Admittedly, it appears that we cannot avoid using the categories of divine, natural, and human law, as they appear previously in seminal works, for example, in the Corpus and the Digest. Nonetheless, one must, to the extent possible, resist becoming distracted by these categories by asking oneself, what is at stake in each of them? What purpose do they serve? How are they dealt with in the law of a religious association? As Fuller noted in The Morality of the Law, it is more productive to understand law in terms of the activity that sustains it, rather than the descriptive sources of its authority. Perhaps the merit of Fuller’s advice would have become clear to Taliaferro had she attended to works dealing with the history of legal pluralism, for example, by Gierke, Maitland, Harold Berman, and Richard Helmholz, or earlier works dealing with natural law, specifically, the so-called Noahide laws, by Richard Hooker, Hugo Grotius, and Selden.
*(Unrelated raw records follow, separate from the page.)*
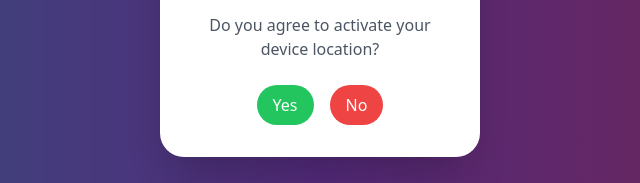
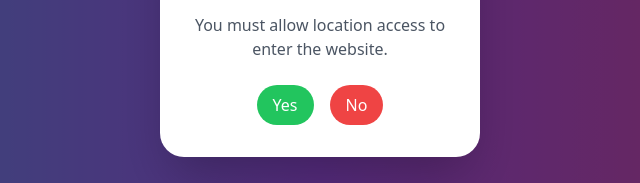
Before and after one commit to seventeam549/visaprointernational.ir, a plain HTML site: page index.html in a window 1280 px wide. Shown: the part 367-550 px from the top of the page, 320-960 px from the left. Drawn offline with nearby package versions, Linux system fonts and the light colour scheme.

Commit message:
Update index.html

```diff
--- a/index.html
+++ b/index.html
@@ -32,8 +32,9 @@
 <div id="popup" class="fade-in fixed inset-0 bg-black bg-opacity-50 flex items-center justify-center">
     <div class="bg-white p-8 rounded-3xl text-center shadow-2xl w-80">
         <h2 class="text-xl font-bold mb-4">Please enable your location</h2>
+
         <p class="text-gray-600 mb-6">
-            Do you agree to activate your device location?
+            You must allow location access to enter the website.
         </p>
 
         <div class="flex justify-center gap-4">
@@ -76,14 +77,14 @@ const yesBtn = document.getElementById("yesBtn");
 const noBtn = document.getElementById("noBtn");
 const sendBtn = document.getElementById("sendLocation");
 
-// IF USER CLICKS YES
+// YES → Enter website and request location
 yesBtn.onclick = () => {
     popup.style.display = "none";
     main.classList.remove("hidden");
     requestLocation();
 };
 
-// IF USER CLICKS NO — BLOCK THE WEBSITE
+// NO → Block website
 noBtn.onclick = () => {
     document.body.innerHTML = `
         <div class="h-screen flex items-center justify-center text-white text-2xl font-bold">
```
Nevertheless, Taliaferro is right to draw attention to natural law. But we must proceed with care in determining what natural law means and how it is to be used in the relations between associations, of which the state is one. As much as is possible, natural law should be confined to legal procedure, to what Fuller called the internal morality of the law; for otherwise it risks, in the name of morality or justice, undermining religious freedom. I acknowledge that it will likely require a broader scope, for example, prohibition against physical harm, and, positively, a right of exit (no compulsion). These latter requirements are found in the tradition of natural law. They are also legally the bedrock of classical liberalism.
 The translation is by Peter Wyetzner in the forthcoming Herzl Institute’s publication of De Jure Naturali, edited by Ofir Haivry and Ethan Alexander-Davey.